Example Interactive Courseware (ICW) Development Costs for Multimedia and Computer Based Training (CBT):


Category 1: Baseline Presentation. This is the lowest category of interactive courseware development. It is basically a knowledge or familiarization lesson, in linear format (one idea after another), used mainly for introducing an idea or concept. 
Estimated Average Cost per Hour Of Instruction - $1,901.00 to $2,170.00


Category 2: Medium Simulation Presentation. Involves the recall of more information than baseline presentations and allows the learner more control over the lesson presentation. 
Estimated Average Cost Per Hour Of Instruction - $3,768.00


Category 3: High Level Simulation Presentation. This is the highest level category and includes aspects of categories 1 and 2 while using the full capabilities of interactive courseware. A high level of learner interactivity characterizes this level, with extensive branching capability. This level does, however, fall short of the use of artificial intelligence to guide presentations. This category is capable of real time event simulation. 
Estimated Average Cost Per Hour Of Instruction - $7,183.00
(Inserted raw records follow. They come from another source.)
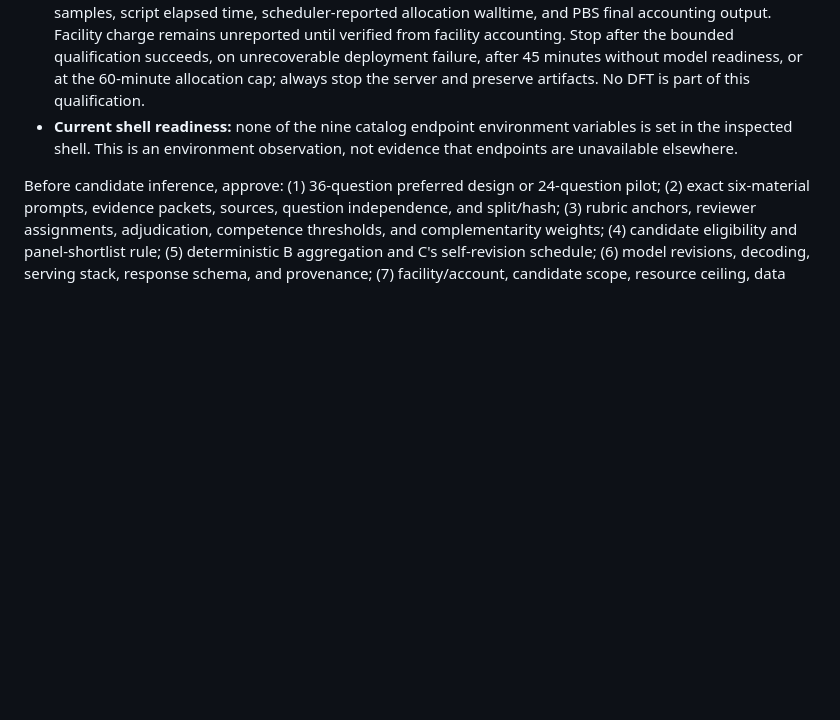
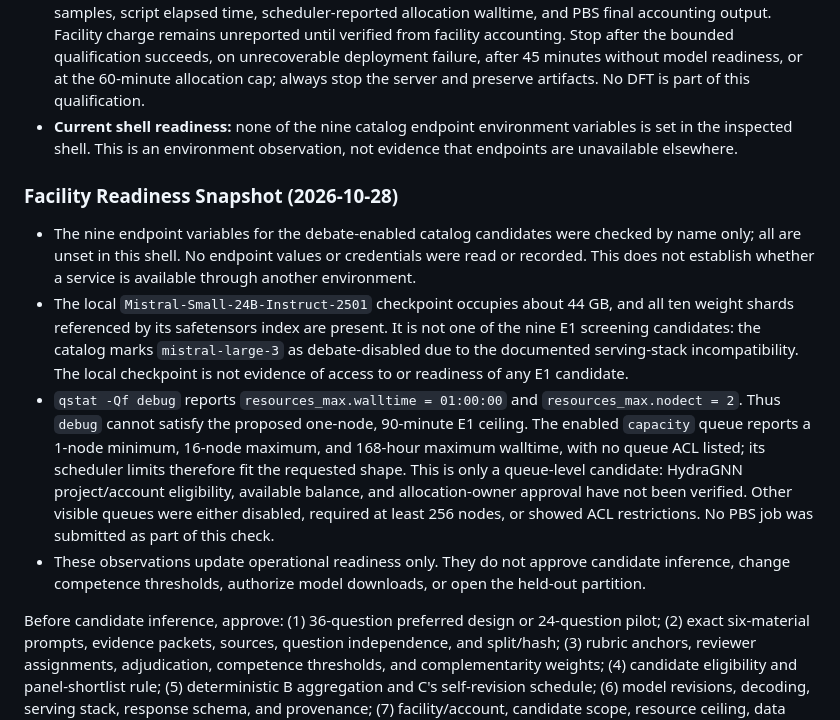
Before and after one commit to ORNL/matsim-agents, a Markdown page: research/paper/e1-preparation.md, the part around the change. Drawn GitHub-style; blank space fills up the shorter version.

Commit message:
Record E1 facility readiness snapshot

```diff
--- a/research/paper/e1-preparation.md
+++ b/research/paper/e1-preparation.md
@@ -325,6 +325,31 @@ requires no DFT allocation.
 	variables is set in the inspected shell. This is an environment observation,
 	not evidence that endpoints are unavailable elsewhere.
 
+### Facility Readiness Snapshot (2026-10-28)
+
+- The nine endpoint variables for the debate-enabled catalog candidates were
+	checked by name only; all are unset in this shell. No endpoint values or
+	credentials were read or recorded. This does not establish whether a service
+	is available through another environment.
+- The local `Mistral-Small-24B-Instruct-2501` checkpoint occupies about 44 GB,
+	and all ten weight shards referenced by its safetensors index are present.
+	It is not one of the nine E1 screening candidates: the catalog marks
+	`mistral-large-3` as debate-disabled due to the documented serving-stack
+	incompatibility. The local checkpoint is not evidence of access to or
+	readiness of any E1 candidate.
+- `qstat -Qf debug` reports `resources_max.walltime = 01:00:00` and
+	`resources_max.nodect = 2`. Thus `debug` cannot satisfy the proposed
+	one-node, 90-minute E1 ceiling. The enabled `capacity` queue reports a
+	1-node minimum, 16-node maximum, and 168-hour maximum walltime, with no queue
+	ACL listed; its scheduler limits therefore fit the requested shape. This is
+	only a queue-level candidate: HydraGNN project/account eligibility, available
+	balance, and allocation-owner approval have not been verified. Other visible
+	queues were either disabled, required at least 256 nodes, or showed ACL
+	restrictions. No PBS job was submitted as part of this check.
+- These observations update operational readiness only. They do not approve
+	candidate inference, change competence thresholds, authorize model downloads,
+	or open the held-out partition.
+
 Before candidate inference, approve: (1) 36-question preferred design or
 24-question pilot; (2) exact six-material prompts, evidence packets, sources,
 question independence, and split/hash; (3) rubric anchors, reviewer assignments,
```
Baseline estimate from which you can begin the process of determining the total number of hours it will take to design, develop, and evaluate one hour of ICW. The table shows a baseline estimate based on experience from Air Force ICW projects. The estimates are broken down into level of presentation and type of training. Program management time is included in the estimates. Estimated Hours of Development for One Hour of ICW Level of Presentation:

Next Steps Going Forward

  • View the Analysis Templates (contains several analysis templates)
  • Return to the Table of Contents
  • Pages in the Analysis Phase:
  • Introduction to the Analysis Phase
  • Business Outcome
  • Performance Analysis
  • Needs Assessment
  • Compile Job & Task Inventory
  • Task Analysis
  • Build Performance Measures
  • Choose Instructional Setting
  • Estimatng Training Time and Costs
  • References‚Äč